Less cynically, we might hope that quality still matters. It’s just that it rarely seems to be the case and what is happening to the arts today might happen to another jobs sector tomorrow. Perhaps accountants will be encouraged to ‘reclaim their environment’ by doing a little unpaid work in a free-to-use ledger system parked on a station concourse. Plumbers might like the chance to do some free plumbing; decorators given a ‘street ladder’ as well as a can of paint and paintbrush in order to paint a station wall. The creep of amateurism is slow but pernicious. Companies already farm out jobs to the amateur world. The coins in our pocket might well be designed by bored pensioners and public walls are often covered by the murals of school children. Why develop talent when you can simply launch a competition to find somebody new? The open-to-all competition is replacing the act of putting jobs out to tender. Architects are asked to submit their designs for buildings never knowing if they’ll get paid for their efforts. Designers are expected to design logos with the winner getting the job which is now described as the ‘prize’. Even the BBC weather no longer need to pay for professionally-taken photographs when Neville from Glossop is only too happy to send in his latest pictures.
‘I get so angry about this because you’re undercut by all the amateurs,’ said science fiction writer Harlan Ellison in one of his most famous rants. ‘It’s the amateurs who make it tough for the professionals.’
It is true. This is the great get-it-for-nothing culture where the long tail of rank amateurs can produce content cheaper than the skilled journeyman or woman. After all, what do you prefer to hear: a mechanical rendition of a David Bowie classic or a well played original composition? Who wants originality that’s hard to produce when something derivative is made so easily? No matter how anodyne or poorly written, a remake of Are You Being Served will attract more media coverage and a bigger audience than a comedy show written by new writers. Creativity is made handmaiden to fame or it has no value at all. Del Boy’s autobiography currently rides high in the charts but don’t hope to find the name of its real author. Who even needs an author if the public are willing to believe a book written by a fictional character? Even Robert Ludlum carries on producing best sellers nearly sixteen years after his death.
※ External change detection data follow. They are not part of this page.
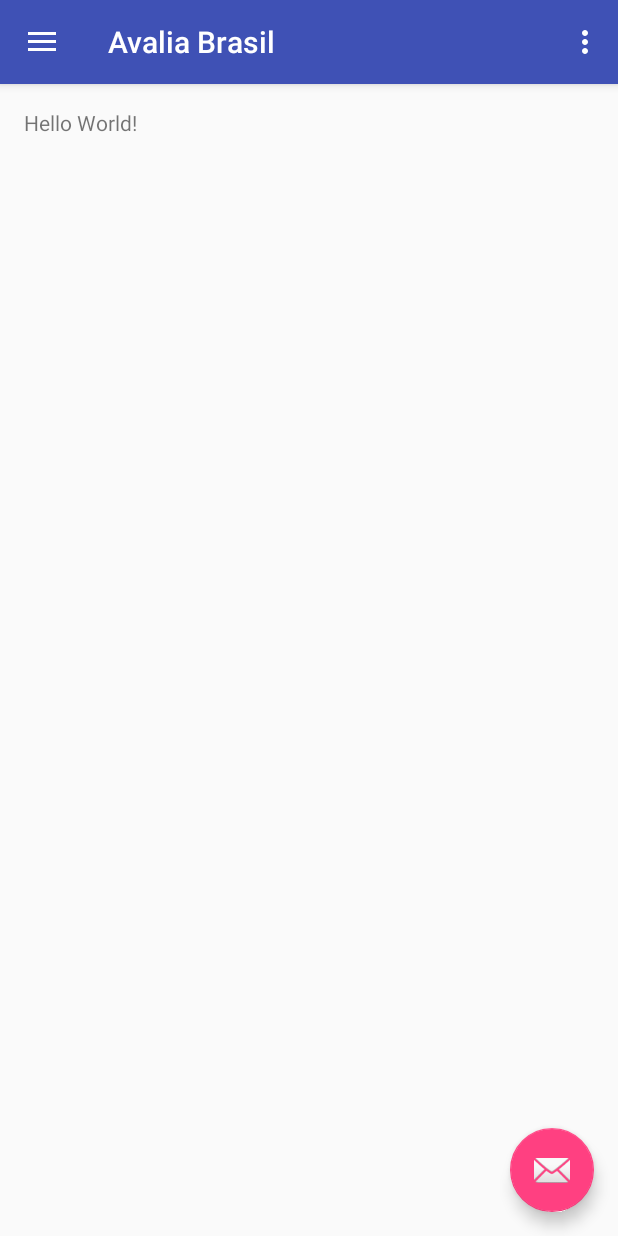
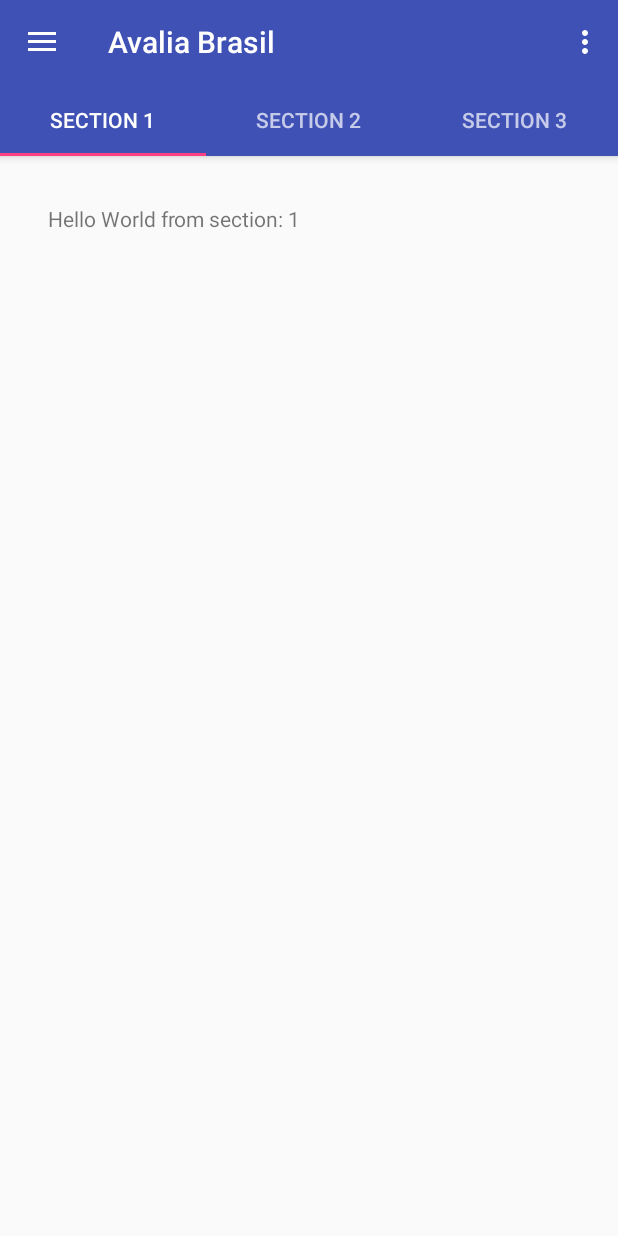
Before and after one commit to avaliabrasil/avalia-brasil, an Android app: the MainActivity screen opened directly, with no data from a screen before it, in the side drawer, after a tap on "Send", on a phone screen of 412 x 824 dp. Run offline under Robolectric (Android 15) with nearby library versions, the light colour scheme and no system bars; 2 statements that could not run were skipped.

Commit message:
Dummy Tabs added to Main Activity

```diff
--- a/AvaliaBrasil/app/src/main/java/org/avaliabrasil/avaliabrasil/LoginActivity.java
+++ b/AvaliaBrasil/app/src/main/java/org/avaliabrasil/avaliabrasil/LoginActivity.java
@@ -18,7 +18,6 @@ public class LoginActivity extends  AppCompatActivity {
         setContentView(R.layout.activity_login);
     }
 
-
     public void startMainActivity(View view){
         Intent intent_main_activity = new Intent(this,MainActivity.class);
         intent_main_activity.putExtra(USRID, userId);
--- a/AvaliaBrasil/app/src/main/java/org/avaliabrasil/avaliabrasil/MainActivity.java
+++ b/AvaliaBrasil/app/src/main/java/org/avaliabrasil/avaliabrasil/MainActivity.java
@@ -1,18 +1,23 @@
 package org.avaliabrasil.avaliabrasil;
 
-import android.content.Intent;
 import android.os.Bundle;
-import android.support.design.widget.FloatingActionButton;
 import android.support.design.widget.NavigationView;
-import android.support.design.widget.Snackbar;
+import android.support.design.widget.TabLayout;
+import android.support.v4.app.Fragment;
+import android.support.v4.app.FragmentManager;
+import android.support.v4.app.FragmentPagerAdapter;
 import android.support.v4.view.GravityCompat;
+import android.support.v4.view.ViewPager;
 import android.support.v4.widget.DrawerLayout;
 import android.support.v7.app.ActionBarDrawerToggle;
 import android.support.v7.app.AppCompatActivity;
 import android.support.v7.widget.Toolbar;
+import android.view.LayoutInflater;
 import android.view.Menu;
 import android.view.MenuItem;
 import android.view.View;
+import android.view.ViewGroup;
+import android.widget.TextView;
 import android.widget.Toast;
 
 public class MainActivity extends AppCompatActivity
@@ -21,22 +26,23 @@ public class MainActivity extends AppCompatActivity
     //TODO: Implementar variável userId ou outra corretamente!
     private static String USRID = "userId";
 
+    // Variáveis para o ViewPager e Tabs!
+    private SectionsPagerAdapter mSectionsPagerAdapter;
+    /**
+     * The {@link ViewPager} that will host the section contents.
+     */
+    private ViewPager mViewPager;
+
     @Override
     protected void onCreate(Bundle savedInstanceState) {
         super.onCreate(savedInstanceState);
         setContentView(R.layout.activity_main);
+
+        // Add Toolbar
         Toolbar toolbar = (Toolbar) findViewById(R.id.toolbar);
         setSupportActionBar(toolbar);
 
-        FloatingActionButton fab = (FloatingActionButton) findViewById(R.id.fab);
-        fab.setOnClickListener(new View.OnClickListener() {
-            @Override
-            public void onClick(View view) {
-                Snackbar.make(view, "Replace with your own action", Snackbar.LENGTH_LONG)
-                        .setAction("Action", null).show();
-            }
-        });
-
+        // Add Drawer
         DrawerLayout drawer = (DrawerLayout) findViewById(R.id.drawer_layout);
         ActionBarDrawerToggle toggle = new ActionBarDrawerToggle(
                 this, drawer, toolbar, R.string.navigation_drawer_open, R.string.navigation_drawer_close);
@@ -46,11 +52,27 @@ public class MainActivity extends AppCompatActivity
         NavigationView navigationView = (NavigationView) findViewById(R.id.nav_view);
         navigationView.setNavigationItemSelectedListener(this);
 
+
+        // Instruções para criar o Section Page!!
+        // Create the adapter that will return a fragment for each of the three
+        // primary sections of the activity.
+        mSectionsPagerAdapter = new SectionsPagerAdapter(getSupportFragmentManager());
+
+        // Set up the ViewPager with the sections adapter.
+        mViewPager = (ViewPager) findViewById(R.id.view_page_container);
+        mViewPager.setAdapter(mSectionsPagerAdapter);
+
+        TabLayout tabLayout = (TabLayout) findViewById(R.id.search_tabs);
+        tabLayout.setupWithViewPager(mViewPager);
+
+
         //TODO: Tirar isto e colocar código real depois! Adicionei apenas para mostrar o exemplo!
         String userId = getIntent().getExtras().getString(USRID);
         Toast.makeText(this, userId, Toast.LENGTH_SHORT).show();
 
     }
+
+    // Métodos para o NavDrawer
 
     @Override
     public void onBackPressed() {
@@ -62,6 +84,33 @@ public class MainActivity extends AppCompatActivity
         }
     }
 
+    @SuppressWarnings("StatementWithEmptyBody")
+    @Override
+    public boolean onNavigationItemSelected(MenuItem item) {
+        // Handle navigation view item clicks here.
+        int id = item.getItemId();
+
+        if (id == R.id.nav_camera) {
+            // Handle the camera action
+        } else if (id == R.id.nav_gallery) {
+
+        } else if (id == R.id.nav_slideshow) {
+
+        } else if (id == R.id.nav_manage) {
+
+        } else if (id == R.id.nav_share) {
+
+        } else if (id == R.id.nav_send) {
+
+        }
+
+        DrawerLayout drawer = (DrawerLayout) findViewById(R.id.drawer_layout);
+        drawer.closeDrawer(GravityCompat.START);
+        return true;
+    }
+
+
+    // TODO: Tirar este menu!
     @Override
     public boolean onCreateOptionsMenu(Menu menu) {
         // Inflate the menu; this adds items to the action bar if it is present.
@@ -84,35 +133,80 @@ public class MainActivity extends AppCompatActivity
         return super.onOptionsItemSelected(item);
     }
 
-    @SuppressWarnings("StatementWithEmptyBody")
-    @Override
-    public boolean onNavigationItemSelected(MenuItem item) {
-        // Handle navigation view item clicks here.
-        int id = item.getItemId();
+    // Métodos para a TabView!
 
-        if (id == R.id.nav_camera) {
-            // Handle the camera action
-            startTempSearchActivity();
-        } else if (id == R.id.nav_gallery) {
+    /**
+     * A placeholder fragment containing a simple view.
+     */
+    public static class PlaceholderFragment extends Fragment {
+        /**
+         * The fragment argument representing the section number for this
+         * fragment.
+         */
+        private static final String ARG_SECTION_NUMBER = "section_number";
 
-        } else if (id == R.id.nav_slideshow) {
-
-        } else if (id == R.id.nav_manage) {
-
-        } else if (id == R.id.nav_share) {
-
-        } else if (id == R.id.nav_send) {
-
+        public PlaceholderFragment() {
         }
 
-        DrawerLayout drawer = (DrawerLayout) findViewById(R.id.drawer_layout);
-        drawer.closeDrawer(GravityCompat.START);
-        return true;
+        /**
+         * Returns a new instance of this fragment for the given section
+         * number.
+         */
+        public static PlaceholderFragment newInstance(int sectionNumber) {
+            PlaceholderFragment fragment = new PlaceholderFragment();
+            Bundle args = new Bundle();
+            args.putInt(ARG_SECTION_NUMBER, sectionNumber);
+            fragment.setArguments(args);
+            return fragment;
+        }
+
+        @Override
+        public View onCreateView(LayoutInflater inflater, ViewGroup container,
+                                 Bundle savedInstanceState) {
+            View rootView = inflater.inflate(R.layout.fragment_temp_search, container, false);
+            TextView textView = (TextView) rootView.findViewById(R.id.map_tab_textview);
+            textView.setText(getString(R.string.section_format, getArguments().getInt(ARG_SECTION_NUMBER)));
+            return rootView;
+        }
     }
 
-    public void startTempSearchActivity(){
-        Intent intent_temp_searchactivity = new Intent(this,TempSearchActivity.class);
-        //intent_temp_searchactivity.putExtra(USRID, userId);
-        startActivity(intent_temp_searchactivity);
+    /**
+     * A {@link FragmentPagerAdapter} that returns a fragment corresponding to
+     * one of the sections/tabs/pages.
+     */
+    public class SectionsPagerAdapter extends FragmentPagerAdapter {
+
+        public SectionsPagerAdapter(FragmentManager fm) {
+            super(fm);
+        }
+
+        @Override
+        public Fragment getItem(int position) {
+            // getItem is called to instantiate the fragment for the given page.
+            // Return a PlaceholderFragment (defined as a static inner class below).
+            return PlaceholderFragment.newInstance(position + 1);
+        }
+
+        @Override
+        public int getCount() {
+            // Show 3 total pages.
+            return 3;
+        }
+
+        @Override
+        public CharSequence getPageTitle(int position) {
+            switch (position) {
+                case 0:
+                    return "SECTION 1";
+                case 1:
+                    return "SECTION 2";
+                case 2:
+                    return "SECTION 3";
+            }
+            return null;
+        }
     }
+
+
+
 }
--- a/AvaliaBrasil/app/src/main/res/layout/app_bar_main.xml
+++ b/AvaliaBrasil/app/src/main/res/layout/app_bar_main.xml
@@ -19,16 +19,14 @@
             android:background="?attr/colorPrimary"
             app:popupTheme="@style/AppTheme.PopupOverlay" />
 
+        <android.support.design.widget.TabLayout
+            android:layout_width="match_parent"
+            android:layout_height="wrap_content"
+            android:id="@+id/search_tabs"/>
+
     </android.support.design.widget.AppBarLayout>
 
-    <include layout="@layout/content_main" />
+    <include layout="@layout/content_main"/>
 
-    <android.support.design.widget.FloatingActionButton
-        android:id="@+id/fab"
-        android:layout_width="wrap_content"
-        android:layout_height="wrap_content"
-        android:layout_gravity="bottom|end"
-        android:layout_margin="@dimen/fab_margin"
-        android:src="@android:drawable/ic_dialog_email" />
 
 </android.support.design.widget.CoordinatorLayout>
--- a/AvaliaBrasil/app/src/main/res/layout/content_main.xml
+++ b/AvaliaBrasil/app/src/main/res/layout/content_main.xml
@@ -12,8 +12,10 @@
     tools:context="org.avaliabrasil.avaliabrasil.MainActivity"
     tools:showIn="@layout/app_bar_main">
 
-    <TextView
-        android:layout_width="wrap_content"
-        android:layout_height="wrap_content"
-        android:text="Hello World!" />
+    <android.support.v4.view.ViewPager
+        android:layout_width="match_parent"
+        android:layout_height="match_parent"
+        android:id="@+id/view_page_container"
+        app:layout_behavior="@string/appbar_scrolling_view_behavior"/>
+
 </RelativeLayout>
--- /dev/null
+++ b/AvaliaBrasil/app/src/main/res/layout/fragment_places_list.xml
@@ -0,0 +1,15 @@
+<?xml version="1.0" encoding="utf-8"?>
+<LinearLayout xmlns:android="http://schemas.android.com/apk/res/android"
+    xmlns:tools="http://schemas.android.com/tools"
+    android:orientation="vertical"
+    android:layout_width="match_parent"
+    android:layout_height="match_parent"
+    tools:context=".MainActivity$PlaceholderFragment">
+
+    <TextView
+        android:layout_width="wrap_content"
+        android:layout_height="wrap_content"
+        android:text="Inserir ListView dos lugares aqui"
+        android:id="@+id/places_list_text_view"/>
+
+</LinearLayout>
```
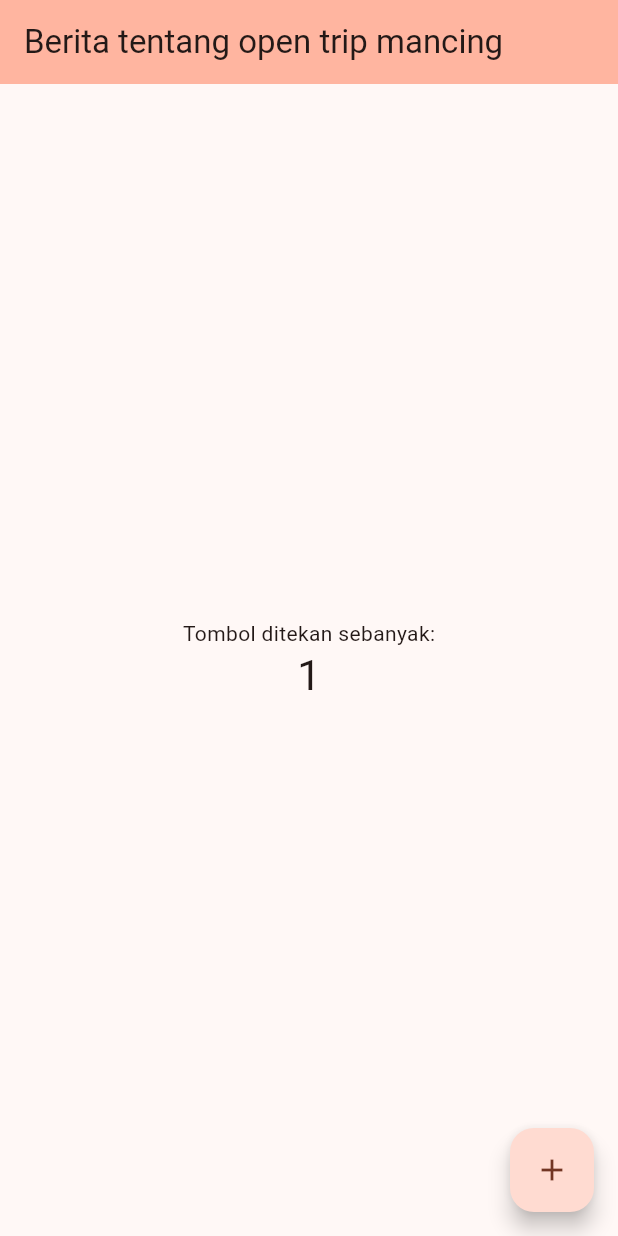
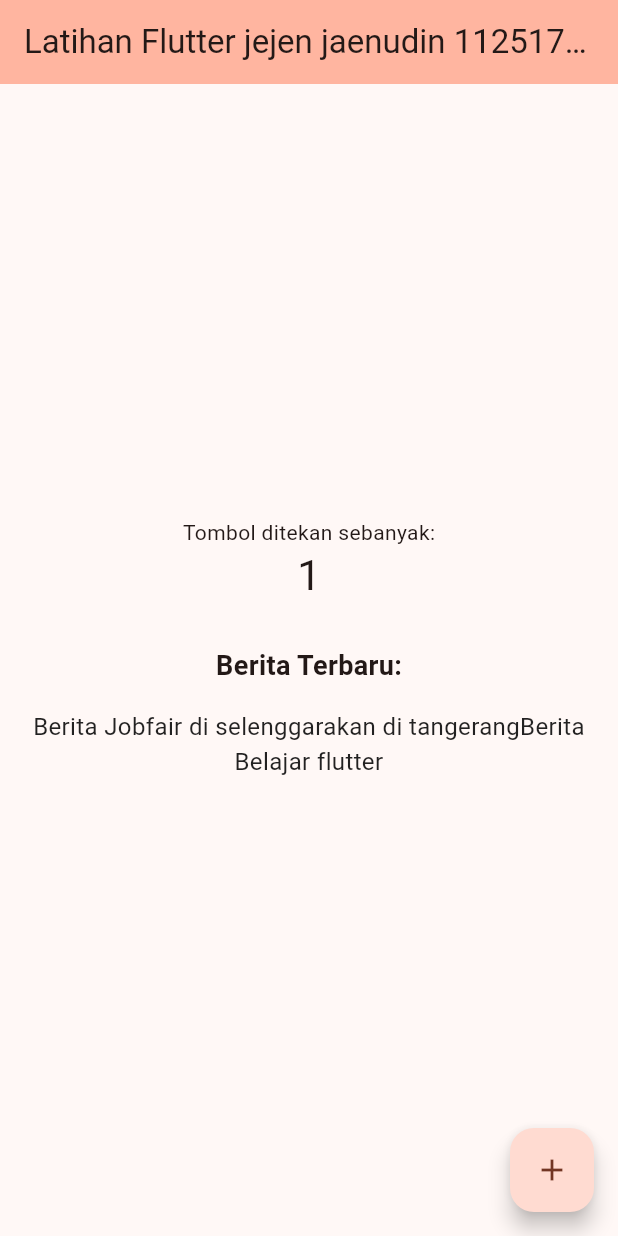
Before and after one commit to jejenjaenudin0895/Tugas_week_4_-1125170031-, a Flutter app: the screen it shows after launch, after a tap on the "add" icon, on a phone screen of 412 x 824 dp. Run offline on Flutter 3.47's test engine with Material 3 defaults, Android fonts, the phone set to English and light mode, and no system bars.

Commit message:
membuat random

```diff
--- a/lib/main.dart
+++ b/lib/main.dart
@@ -1,4 +1,5 @@
 import 'package:flutter/material.dart';
+import 'dart:math'; //untuk fungsi random
 
 // Mulai dari membuat aplikasi Flutter
 void main() {
@@ -28,34 +29,38 @@ class MyApp extends StatelessWidget {
 class HomePage extends StatefulWidget {
   const HomePage({super.key, required this.title});
   final String title; //inial title (static saat kontruktor dipanggil)
+
   @override
   State<HomePage> createState() => _HomePageState();
 }
 class _HomePageState extends State<HomePage> {
   int _counter = 0;
-  String _currentTitle = ''; //state title yang akan berubah
-  int _newsIndex = 0; // index berita yang sedang tampil
+  String _currentNews = ''; //state title yang akan berubah
+  final Random _random = Random(); //objek random
 
   final List<String> dataNews = [
     "Berita tentang sepak bola",
     "Berita tentang open trip mancing",
     "Berita tentang teknologi AI",
     "Berita tentang hacker",
+    "Berita timnas gagal masuk ke round5",
+    "Berita Jobfair di selenggarakan di tangerang"
+    "Berita Belajar flutter"
   ];
 
   @override
   void initState(){
   super.initState();
-   _currentTitle = dataNews[_newsIndex]; // tampilkan berita pertama saat mulai
+   _currentNews = dataNews[_random.nextInt(dataNews.length)];// tampilkan berita pertama saat mulai
   }
 
 void _incrementCounter() {
   setState((){
   _counter++;
   //ubah title setiap kali tombol ditekan
-  _newsIndex = (_newsIndex + 1) % dataNews.length;
+  int randomIndex = _random.nextInt(dataNews.length);
     // Ubah title sesuai berita
- _currentTitle = dataNews[_newsIndex];
+ _currentNews = dataNews[randomIndex];
   });
   }
 
@@ -65,7 +70,7 @@ Widget build (BuildContext context){
   return Scaffold(
   appBar:AppBar(
     backgroundColor: Theme.of(context).colorScheme.inversePrimary,
-    title: Text(_currentTitle), //gunakan title dinamis
+     title: Text(widget.title), //gunakan title dinamis
     ),
     body:Center(
       child: Column(
@@ -76,6 +81,20 @@ Widget build (BuildContext context){
             '$_counter',
               style: Theme.of(context).textTheme.headlineMedium,
               ),
+              const SizedBox(height: 30),
+            const Text(
+              'Berita Terbaru:',
+              style: TextStyle(fontSize: 18, fontWeight: FontWeight.bold),
+              ),
+               Padding(
+              padding: const EdgeInsets.all(16.0),
+              child: Text(
+                _currentNews,
+                textAlign: TextAlign.center,
+                style: const TextStyle(fontSize: 16, color: Colors.black87),
+              ),
+            ),
+
             ],
           ),
         ),
```
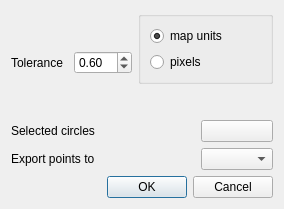
Qt form ui_settings.ui (3nids/intersectit) before a commit.
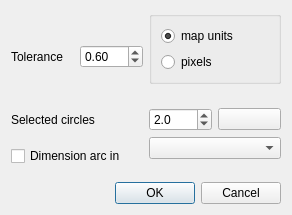
The same form after that commit.

Commit message: completed settings UI, styled rubberband

```diff
--- a/ui_settings.ui
+++ b/ui_settings.ui
@@ -6,8 +6,8 @@
    <rect>
     <x>0</x>
     <y>0</y>
-    <width>284</width>
-    <height>209</height>
+    <width>292</width>
+    <height>215</height>
    </rect>
   </property>
   <property name="windowTitle">
@@ -21,13 +21,6 @@
      </property>
     </widget>
    </item>
-   <item row="0" column="1" rowspan="2">
-    <widget class="QDoubleSpinBox" name="tolerance">
-     <property name="value">
-      <double>0.600000000000000</double>
-     </property>
-    </widget>
-   </item>
    <item row="2" column="0" colspan="2">
     <widget class="QLabel" name="label_2">
      <property name="text">
@@ -36,23 +29,16 @@
     </widget>
    </item>
    <item row="2" column="3">
-    <widget class="QPushButton" name="rubberStyle">
+    <widget class="QPushButton" name="rubberColor">
+     <property name="toolTip">
+      <string extracomment="Color of the selected distance circles used for triangulation."/>
+     </property>
      <property name="text">
       <string/>
      </property>
     </widget>
    </item>
-   <item row="3" column="0" colspan="2">
-    <widget class="QLabel" name="label_3">
-     <property name="text">
-      <string>Export points to</string>
-     </property>
-    </widget>
-   </item>
-   <item row="3" column="3">
-    <widget class="QComboBox" name="layerList"/>
-   </item>
-   <item row="4" column="0" colspan="4">
+   <item row="5" column="0" colspan="4">
     <widget class="QDialogButtonBox" name="buttonBox">
      <property name="orientation">
       <enum>Qt::Horizontal</enum>
@@ -88,6 +74,42 @@
      </layout>
     </widget>
    </item>
+   <item row="3" column="0" rowspan="2" colspan="2">
+    <widget class="QCheckBox" name="createArc">
+     <property name="text">
+      <string>Dimension arc in</string>
+     </property>
+    </widget>
+   </item>
+   <item row="3" column="2" colspan="2">
+    <widget class="QComboBox" name="layerList"/>
+   </item>
+   <item row="2" column="2">
+    <widget class="QDoubleSpinBox" name="rubberWidth">
+     <property name="toolTip">
+      <string extracomment="Width of the selected distance circles used for triangulation."/>
+     </property>
+     <property name="decimals">
+      <number>1</number>
+     </property>
+     <property name="singleStep">
+      <double>1.000000000000000</double>
+     </property>
+     <property name="value">
+      <double>2.000000000000000</double>
+     </property>
+    </widget>
+   </item>
+   <item row="0" column="1" rowspan="2">
+    <widget class="QDoubleSpinBox" name="tolerance">
+     <property name="singleStep">
+      <double>0.100000000000000</double>
+     </property>
+     <property name="value">
+      <double>0.600000000000000</double>
+     </property>
+    </widget>
+   </item>
   </layout>
  </widget>
  <resources/>
```
The commit also changes 3 other files.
Free-to-play pianos might appear to be a pleasant addition to a shopping centre but that belies their purpose, which is to change the relationship between creator and audience. It is to break the positive feedback loop by which creators create and audiences pay them to carry on creating. S.J. Perelman once said that ‘I loathe writing. On the other hand I’m a great believer in money.’ Most buskers, writers, artists, and craftspeople understand that dynamic. It is the dynamic that made our civilisation flourish creatively for centuries. We should cherish it more than we do.